### Provided records
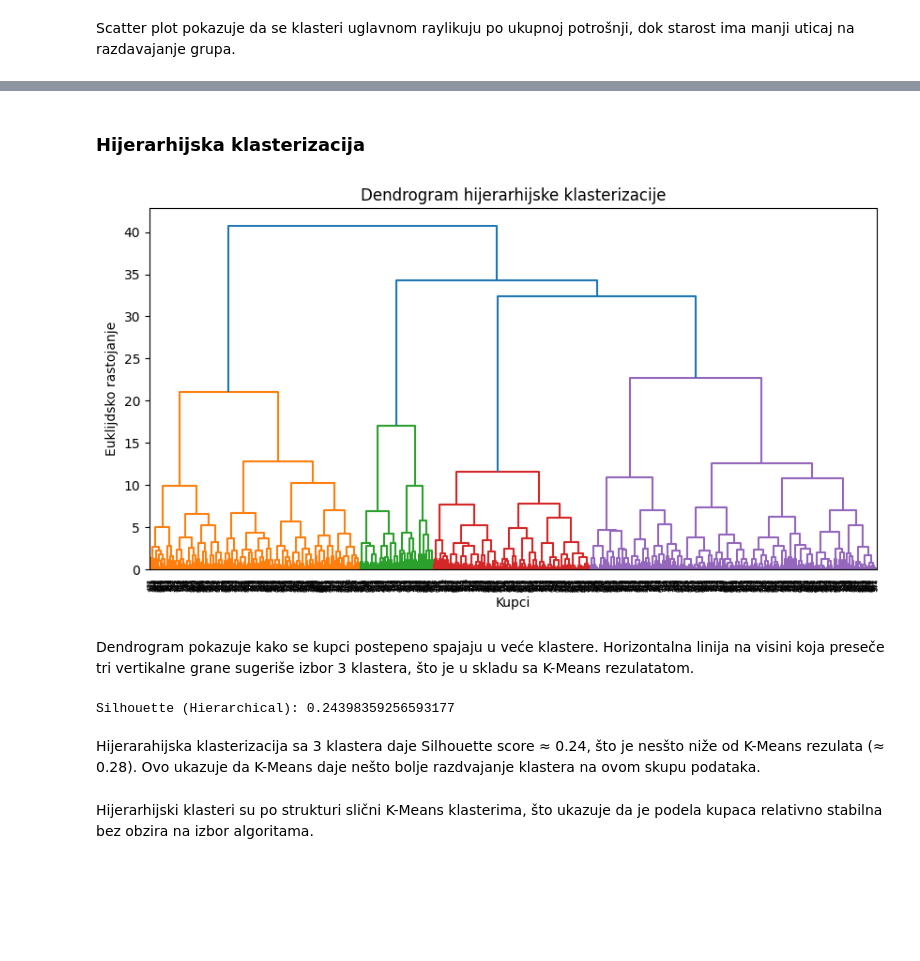
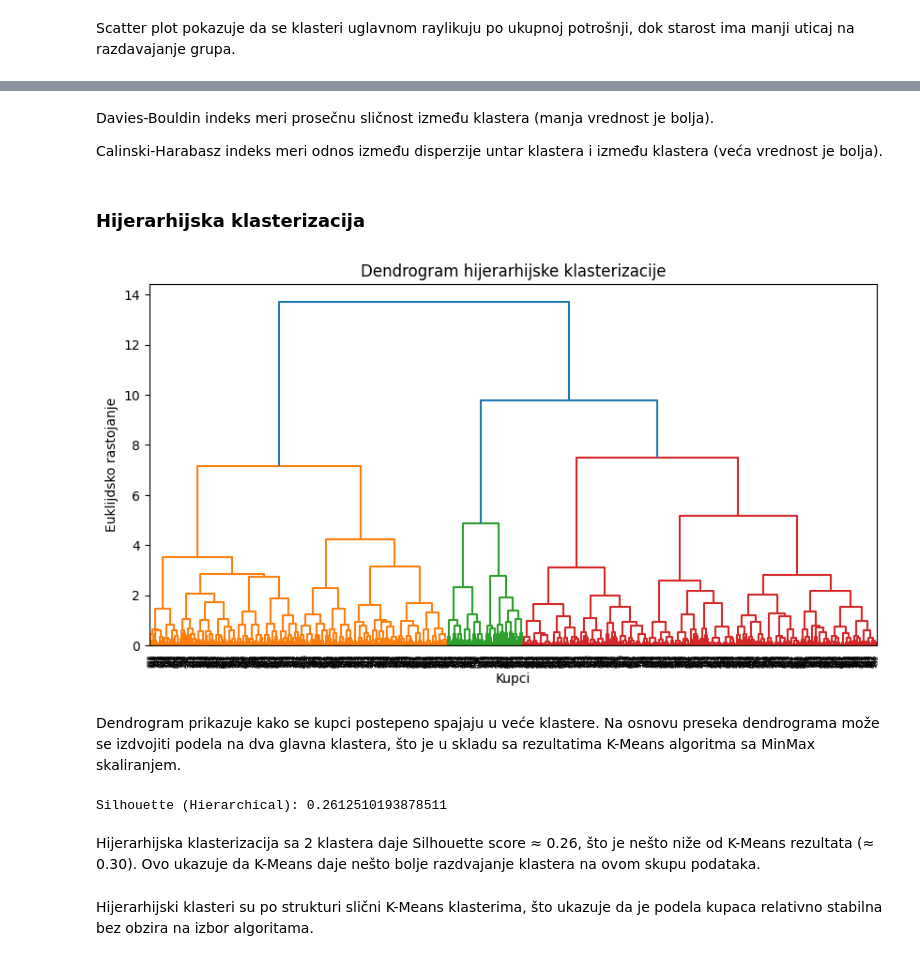
Before and after one commit to MarijaVidovic/MasinkoUcenjeDrugiProjekt, a Jupyter notebook: Online Retail & E-Commerce Dataset.ipynb, the cells around one changed output, grey strips where cells are left out. Cells and saved outputs as stored; diff of their text form; code cells hidden in the pictures; blank space fills up the shorter version.

```diff
--- a/Online Retail & E-Commerce Dataset.ipynb
+++ b/Online Retail & E-Commerce Dataset.ipynb
@@ -417,3 +599,14 @@ Silhouette score ima vrednosti od -1 do 1:
 - negativne vrednosti -> loša klasterizacija
 
 Dobijena vrednost (~0.28) ukazuje na umereno dobro razdvajanje klastera, što je očekivano za e-commerce podatke.
+# %%
+# K-Means sa MinMax skaliranim podacima
+sil_scores_minmax = {}
+
+for k in range(2,8):
+    kmeans = KMeans(n_clusters=k, random_state=42, n_init=10)
+    labels = kmeans.fit_predict(X_minmax)
+    score = silhouette_score(X_minmax, labels)
+    sil_scores_minmax[k] = score
+
+sil_scores_minmax
@@ -419,0 +628,4 @@ Dobijena vrednost (~0.28) ukazuje na umereno dobro razdvajanje klastera, što je
+# %%
+best_k_minmax = max(sil_scores_minmax, key = sil_scores_minmax.get)
+print("Najbolji k (MinMax):", best_k_minmax)
+print("Silhouette score (MinMax):", sil_scores_minmax[best_k_minmax])
@@ -419,0 +652,3 @@ Dobijena vrednost (~0.28) ukazuje na umereno dobro razdvajanje klastera, što je
+# %%
+kmeans = KMeans(n_clusters=best_k_minmax, random_state=42, n_init=10)
+customer_data["KMeans_Cluster"] = kmeans.fit_predict(X_minmax)
@@ -421,11 +665,11 @@ Dobijena vrednost (~0.28) ukazuje na umereno dobro razdvajanje klastera, što je
 inertia = []
 for k in range(2, 8):
     kmeans = KMeans(n_clusters=k, random_state=42, n_init=10)
-    kmeans.fit(X_scaled)
+    kmeans.fit(X_minmax)
     inertia.append(kmeans.inertia_)
 
 plt.plot(range(2, 8), inertia, marker = 'o')
-plt.title("Elbow metoda ya iybor optimalnog k")
+plt.title("Elbow metoda za izbor optimalnog k")
 plt.xlabel("Broj klastera")
 plt.ylabel("WCSS (Inertia)")
 plt.show()
@@ -465,31 +760,36 @@ Scatter plot pokazuje da se klasteri uglavnom raylikuju po ukupnoj potrošnji, d
+# %% [markdown]
+Davies-Bouldin indeks meri prosečnu sličnost između klastera (manja vrednost je bolja).
+
+Calinski-Harabasz indeks meri odnos između disperzije untar klastera i između klastera (veća vrednost je bolja).
 # %% [markdown]
 ### Hijerarhijska klasterizacija
 # %%
 from scipy.cluster.hierarchy import dendrogram, linkage
 
-Z = linkage(X_scaled, method = 'ward')
+Z = linkage(X_minmax, method = 'ward')
 plt.figure(figsize=(10, 5))
 dendrogram(Z)
 plt.title("Dendrogram hijerarhijske klasterizacije")
 plt.xlabel("Kupci")
 plt.ylabel("Euklijdsko rastojanje")
 plt.show()
 # %% [output]
-[figure, old version]
+[figure, new version]
 # %% [markdown]
-Dendrogram pokazuje kako se kupci postepeno spajaju u veće klastere. Horizontalna linija na visini koja preseče tri vertikalne grane sugeriše izbor 3 klastera, što je u skladu sa K-Means rezulatatom.
+Dendrogram prikazuje kako se kupci postepeno spajaju u veće klastere. Na osnovu preseka dendrograma može se izdvojiti podela na dva glavna
+klastera, što je u skladu sa rezultatima K-Means algoritma sa MinMax skaliranjem.
 # %%
 from sklearn.cluster import AgglomerativeClustering
 
-agg = AgglomerativeClustering(n_clusters = best_k)
-customer_data["Hier_Cluster"] = agg.fit_predict(X_scaled)
+agg = AgglomerativeClustering(n_clusters = best_k_minmax)
+customer_data["Hier_Cluster"] = agg.fit_predict(X_minmax)
 
-sil_hier = silhouette_score(X_scaled, customer_data["Hier_Cluster"])
+sil_hier = silhouette_score(X_minmax, customer_data["Hier_Cluster"])
 print("Silhouette (Hierarchical):", sil_hier)
 # %% [output]
-Silhouette (Hierarchical): 0.24398359256593177
+Silhouette (Hierarchical): 0.2612510193878511
 # %% [markdown]
-Hijerarahijska klasterizacija sa 3 klastera daje Silhouette score ≈ 0.24, što je nesšto niže od K-Means rezulata (≈ 0.28). Ovo ukazuje da K-Means daje nešto bolje razdvajanje klastera na ovom skupu podataka.
+Hijerarhijska klasterizacija sa 2 klastera daje Silhouette score ≈ 0.26, što je nešto niže od K-Means rezultata (≈ 0.30). Ovo ukazuje da K-Means daje nešto bolje razdvajanje klastera na ovom skupu podataka.
 # %% [markdown]
 Hijerarhijski klasteri su po strukturi slični K-Means klasterima, što ukazuje da je podela kupaca relativno stabilna bez obzira na izbor algoritama.
 # %% [markdown]
```
Also changed, not shown: parts of 98 cells of this notebook.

### What the task asks
Your reply must consist of a number alone: the count of lines in the listing that contain the string "bolja".

### Finished exercise
2